Next up, the food of Beaune….

Sensation Vin

http://www.sensation-vin.com/en/

Bouchard Aine & Fils

http://www.en.bouchard-aine.fr/index.php?p=365

Forget what savvy advertisers have been telling you. Disney is not the happiest place on earth. Costco is. Well… at least for a money pincher with 12 mouths to feed for a weekend, and a grand old budget of $200. While Walmart staggers you with the breadth of choice, Costco stuns you with sheer quantity. Family sized is clearly the way to shop. For an urbanite used to shopping for one (i.e. buying 2 bananas, an avocado and 2 bars of chocolate at the bodega), it was refreshing to purchase 10 pound bags of chicken drumsticks and a clamshell of washed salad greens enough to feed a dozen yet cost the same as a lunch salad in my Manhattan deli, filling the car’s trunk at one go. A brick of cheese at Costco costs as little as 2 slices from Murray’s, albeit without the cheesemongers and the stickers with cute animal figures that informs if the cheese was made from cow, goat or sheep’s milk. Even the shopping carts are larger than life, big enough to truck a few people at once. As we got to shopping, my menu ideas changed with the sight of excessive food. Instead of a 2 pound pack of ground beef for my bolognese sauce, I ended up with 5. What to do? Make beef tacos the next day. And the giant bag of baby carrots ended up in the salad, the stew, was roasted as a side and eaten raw throughout the day. 

Best of all was the post shopping meal, when my fellow partners in crime and I noshed on jumbo hotdogs from Hebrew’s National replete with do it yourself condiments and a hand crank onion mincer, and washed it down with a 16 ounce cup of flat soda. All for $1.50 each.
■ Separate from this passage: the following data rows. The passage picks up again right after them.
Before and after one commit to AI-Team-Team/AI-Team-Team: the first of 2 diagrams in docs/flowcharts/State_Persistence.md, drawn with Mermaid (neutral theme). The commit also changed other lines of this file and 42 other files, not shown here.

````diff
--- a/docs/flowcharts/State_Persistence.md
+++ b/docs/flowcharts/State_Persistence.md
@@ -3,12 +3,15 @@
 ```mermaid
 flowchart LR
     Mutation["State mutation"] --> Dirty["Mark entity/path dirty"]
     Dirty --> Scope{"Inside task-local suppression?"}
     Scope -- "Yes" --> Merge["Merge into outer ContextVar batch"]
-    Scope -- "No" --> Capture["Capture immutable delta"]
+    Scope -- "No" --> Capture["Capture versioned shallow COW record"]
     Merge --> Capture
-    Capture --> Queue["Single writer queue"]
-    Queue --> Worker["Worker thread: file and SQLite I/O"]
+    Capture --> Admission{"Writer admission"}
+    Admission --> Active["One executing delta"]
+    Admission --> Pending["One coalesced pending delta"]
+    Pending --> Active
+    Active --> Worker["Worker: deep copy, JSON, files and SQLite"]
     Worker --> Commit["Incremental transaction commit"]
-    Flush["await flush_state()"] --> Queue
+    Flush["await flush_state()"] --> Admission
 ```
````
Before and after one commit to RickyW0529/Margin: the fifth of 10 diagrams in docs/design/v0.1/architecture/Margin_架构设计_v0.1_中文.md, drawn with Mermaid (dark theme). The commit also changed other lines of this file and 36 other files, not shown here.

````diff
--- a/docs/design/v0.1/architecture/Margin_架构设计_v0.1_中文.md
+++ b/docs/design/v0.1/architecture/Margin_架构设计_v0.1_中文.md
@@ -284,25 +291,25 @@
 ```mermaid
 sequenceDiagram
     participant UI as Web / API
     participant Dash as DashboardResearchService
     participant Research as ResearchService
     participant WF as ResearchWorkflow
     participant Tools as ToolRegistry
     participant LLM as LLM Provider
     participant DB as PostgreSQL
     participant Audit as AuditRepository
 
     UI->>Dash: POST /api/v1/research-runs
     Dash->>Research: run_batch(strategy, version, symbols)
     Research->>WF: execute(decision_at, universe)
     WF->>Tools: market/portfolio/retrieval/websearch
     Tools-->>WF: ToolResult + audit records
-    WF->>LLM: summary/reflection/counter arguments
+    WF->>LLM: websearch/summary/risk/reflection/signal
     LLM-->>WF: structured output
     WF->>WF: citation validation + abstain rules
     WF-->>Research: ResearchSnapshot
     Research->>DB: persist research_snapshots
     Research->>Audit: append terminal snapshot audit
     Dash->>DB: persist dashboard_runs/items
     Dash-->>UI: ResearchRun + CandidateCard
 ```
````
While sitting on a picnic table inside the warehouse. Gray’s Papaya, even with your recession proof deal, you lose.

Costco

Multiple locations with the closest in Queens

www.costco.com

Tokyo bar - wall mural

Tokyo bar - wall mural

Always fancied being a character in a Japanese Manga? Then go to Tokyo Bar and you do not even need to dress up, for the restaurant is sufficiently and wackily decked out already. Giant comic strips act as wallpaper, speech bubbles and random japanese words light up the ceiling in neon, and the bathroom is painted in pink and glitter. Not to mention the dj who incredulously plays bad 90s pop on slow weekends. It is all cool, if not a little out of place in staid Tribeca, which could explain why it was emptier on Saturday than on a Thursday, when office workers in the offices nearby drop in for the happy hour. A place with such a busy decor and high ceilings really need a crowd, and feels sadder than usual when sparsely filled.  

Omurice

Omurice

Even for those who may be overwhelmed by the decor, a visit to Tokyo Bar is still warranted. While named a bar, it is really a restaurant serving very decent renditions of Yoshoku cuisine, aka Western food interpreted by the Japanese. The omu-rice I ordered my first trip there with Karen was on point, a generous mound of chicken fried rice encased in a fluffy, almost runny omelette. A perfect bite entails some rice, a little bit of egg, and a good spoon of tangy ketchup and demiglace sauce piled neatly in one spoon and eaten in a single mouthful. 2 days later, I convinced Dawn to order the omurice so I could legitimately “share”.
Besides omurice, I’ve also tried the spaghetti, with berkshire sausage instead of beef bolognese; fried rice, and certain appetizers. All were adequate to good. The desserts were interesting, the genmaicha creme brulee smelled redolent of japanese tea and toasted rice; while the pumpkin soup with celery sorbet was unique and light, although I can’t say I appreciated the flavor mix nor the grainy texture of the soup. Next time, maybe I’ll get another omurice for dessert.
Tokyo Bar
277 Church St